Over 1,600 people from communities in the area have been moved to five evacuation centres in St. Bernard. At this time, 980 people are still considered missing.

International aid to help survivors and evacuees continues to arrive. UNICEF has sent shipments of vital supplies including essential drugs, medical equipment and water purification tablets. Relief efforts are being coordinated with the Philippines Armed Forces and the Red Cross.

UNICEF Image
© UNICEF Phillippines/2006/ Fortin
Rescue workers search for survivors of the massive mudslide.

‘I ran and took my son’

At around 9 a.m. on Friday 17 February, a massive torrent of mud swept over the village of Guinsaugon, in the province of Southern Leyte. Continuous rain for the preceding two weeks had eroded a portion of the slope of Mt. Can-abag, causing the mudslide that covered 90 per cent of the village in seconds.

Friday was a sunny day. The pleasant weather gave no warning of the disaster that was to hit the village. Mary Grace Bulagsac, 30, recalled the moment: “I was hanging laundry to dry under the sun, when I heard a rumble, like the sound of a helicopter.”

“Then, I saw the mudflow. I ran and took my son. We ran all the way to the rice field with my mother.”

Mary Grace and her son survived. Her husband was working in the fields when the mudslide occurred. He is listed as missing.

Search and rescue

The US military had been taking part in exercises in the southern Philippines. When disaster struck, they dispatched rescue teams, who arrived in St. Bernard township on Sunday 19 February and began work alongside teams from other countries.

Continuous rain hampered the search and rescue effort and provoked fears of another mudslide.

The rain stopped for some time on Tuesday, allowing rescue workers to penetrate deeper into the disaster zone to the place where an elementary school and many houses were presumed to be buried. Seismic listening devices brought by Taiwanese and Malaysian teams were used to assist in the search.

UNICEF Image
© UNICEF Phillippines/2006/ Fortin
Rooftop of a house demolished by the massive mudslide in Guinsaugon village. Nearly 300 houses were destroyed in a matter of minutes.

Relief assistance

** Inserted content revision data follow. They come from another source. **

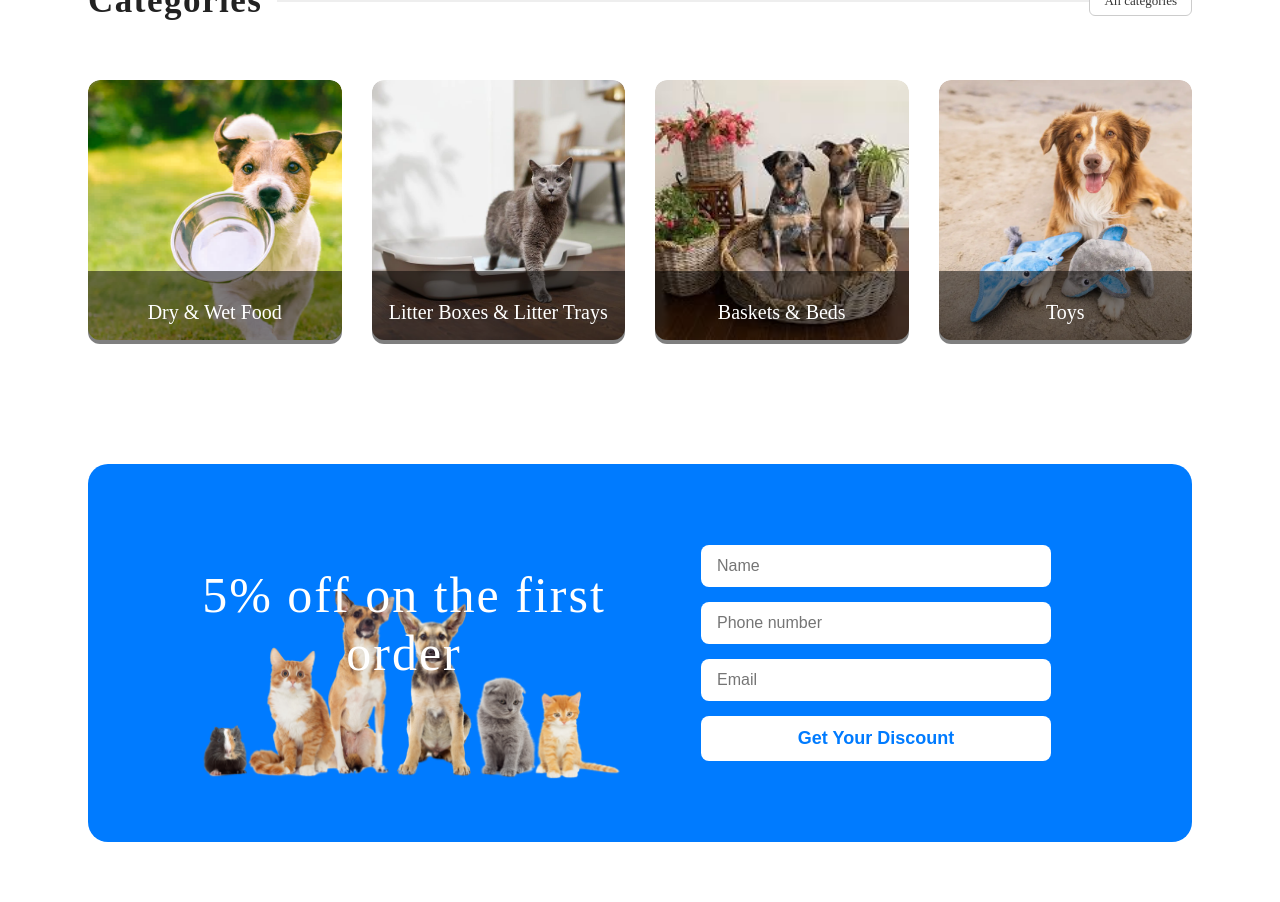
Repository: JuliiaJuliia/pet-shop-frontend
Page: / (app in pet-shop-frontend/)
An editor plug-in stored every save of this project. The page is shown before and after the next save, followed by the edit.
The browser window is 1280 px wide. The pictures show the part of the page from y = 703 to 1655 px (the page is 1605 px tall before and 1655 px after).
The project was rebuilt for these pictures with package versions that can differ from the ones it lists, and the page was loaded fresh each time. Also part of the build but not shown: pet-shop-frontend/vite.config.js, pet-shop-frontend/src/pages/CheckoutPage.jsx, pet-shop-frontend/src/api/axios.js, pet-shop-frontend/src/components/ProductList.jsx.

Above is the page before, as saved 2025-11-06 14:47:04.

After the next save:
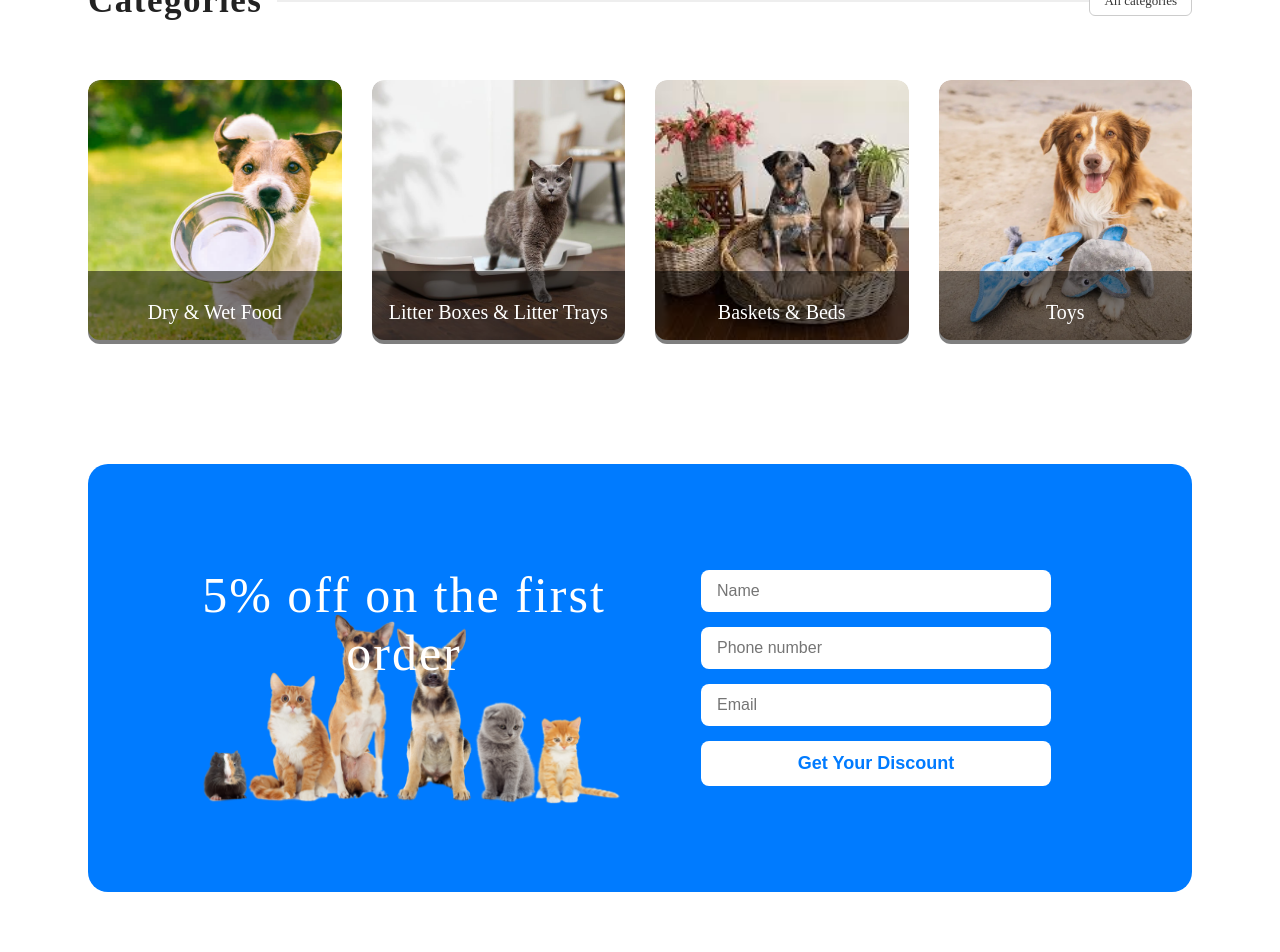
Saved 5 s later.
--- a/pet-shop-frontend/src/components/DiscountBanner.css
+++ b/pet-shop-frontend/src/components/DiscountBanner.css
@@ -35,7 +35,7 @@
     font-weight: 500;
     letter-spacing: 2px;
     text-align: center;
-    margin-bottom: 100px;
+    margin-bottom: 150px;
     position: relative;
     z-index: 2;
   }

After the save that followed:
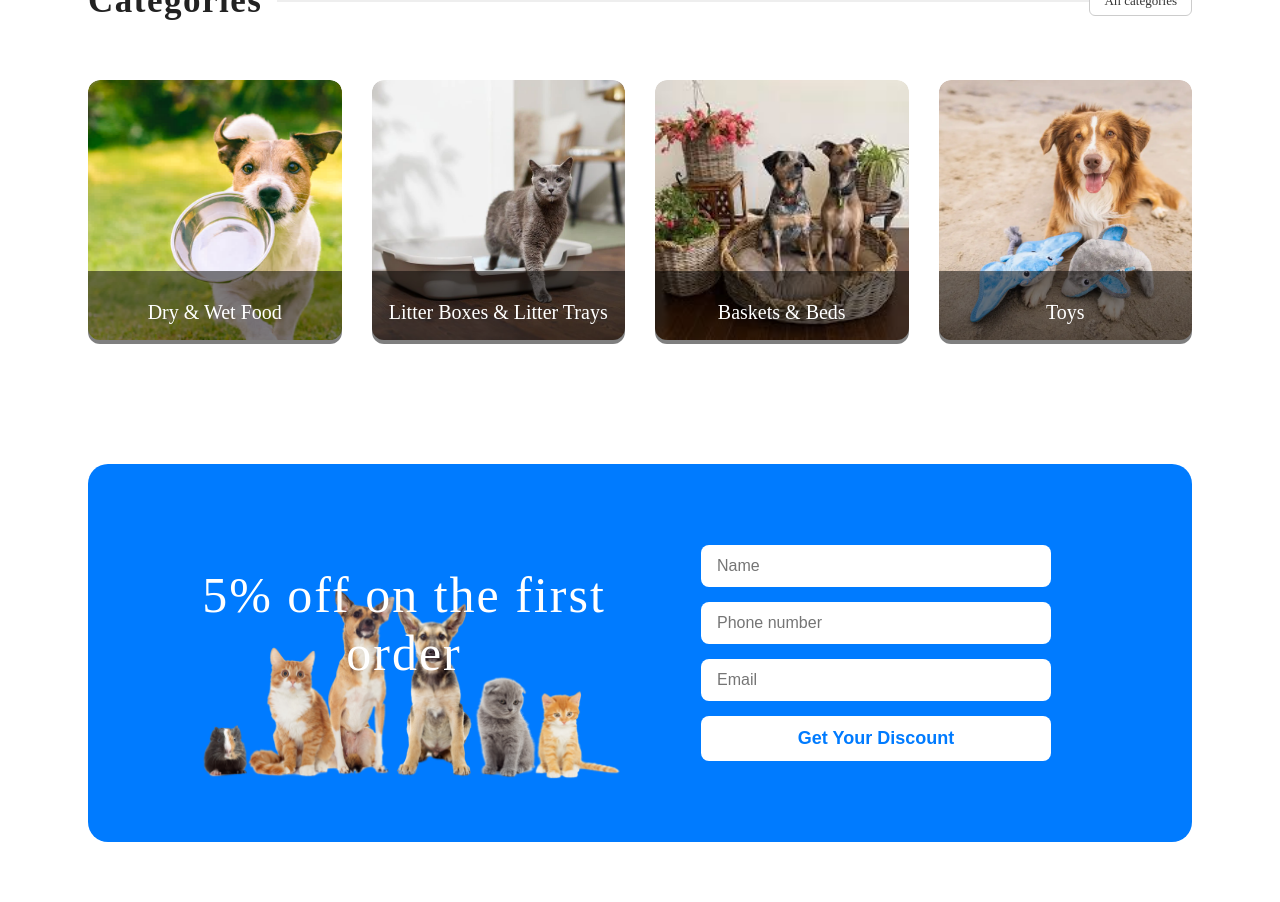
Saved 11 s later.
--- a/pet-shop-frontend/src/components/DiscountBanner.css
+++ b/pet-shop-frontend/src/components/DiscountBanner.css
@@ -35,7 +35,7 @@
     font-weight: 500;
     letter-spacing: 2px;
     text-align: center;
-    margin-bottom: 150px;
+    margin-bottom: 100px;
     position: relative;
     z-index: 2;
   }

UNICEF Representative Nicholas Alipui says there has been a massive show of support from neighbouring countries and the international community. Nearly $2 million worth of assistance in cash and relief items has been provided already. “A major challenge now is to coordinate all the support coming in,” he said.

Relief assistance is focusing on water and sanitation, providing medical assessments, and ensuring adequate nutrition for the survivors.

Among the items UNICEF has supplied are prepacked relief kits for 1,400 evacuated families. The kits contain mosquito nets, blankets, mats, kitchen utensils, dinnerware, and water jugs.

UNICEF is working with local authorities to restart educational activities for school children from the affected communities in the St. Bernard area.

Threat of more landslides

Five other villages in the towns of Liloan and San Francisco appear to be threatened by slides, as residents are reporting wide cracks appearing on mountain slopes. Some 3,000 people have been evacuated from the threatened areas. 

In December 2003, landslides occurred in Liloan, San Francisco, and San Ricardo. Over 200 people were killed.

Geohazards identified in Southern Leyte include erosion and associated landslides in the mountains and proximity to the undersea Philippine Trench, a site of seismic activity.

UNICEF is helping local authorities to monitor the weather situation in seven coastal communities along the eastern seaboard. “Already there’s been too much suffering,” said Dr. Alipui.

Sabine Dolan and Eric Mullerbeck contributed to this report from New York.


 

 

Video

22 February 2006:
UNICEF correspondent Sabine Dolan reports on efforts to locate any survivors of the mudslide that hit the village of Guinsaugon in the Philippines’ Leyte province.

Low | High bandwidth
(Real player)

Journalists:
Broadcast-quality
video on demand
from The Newsmarket

New enhanced search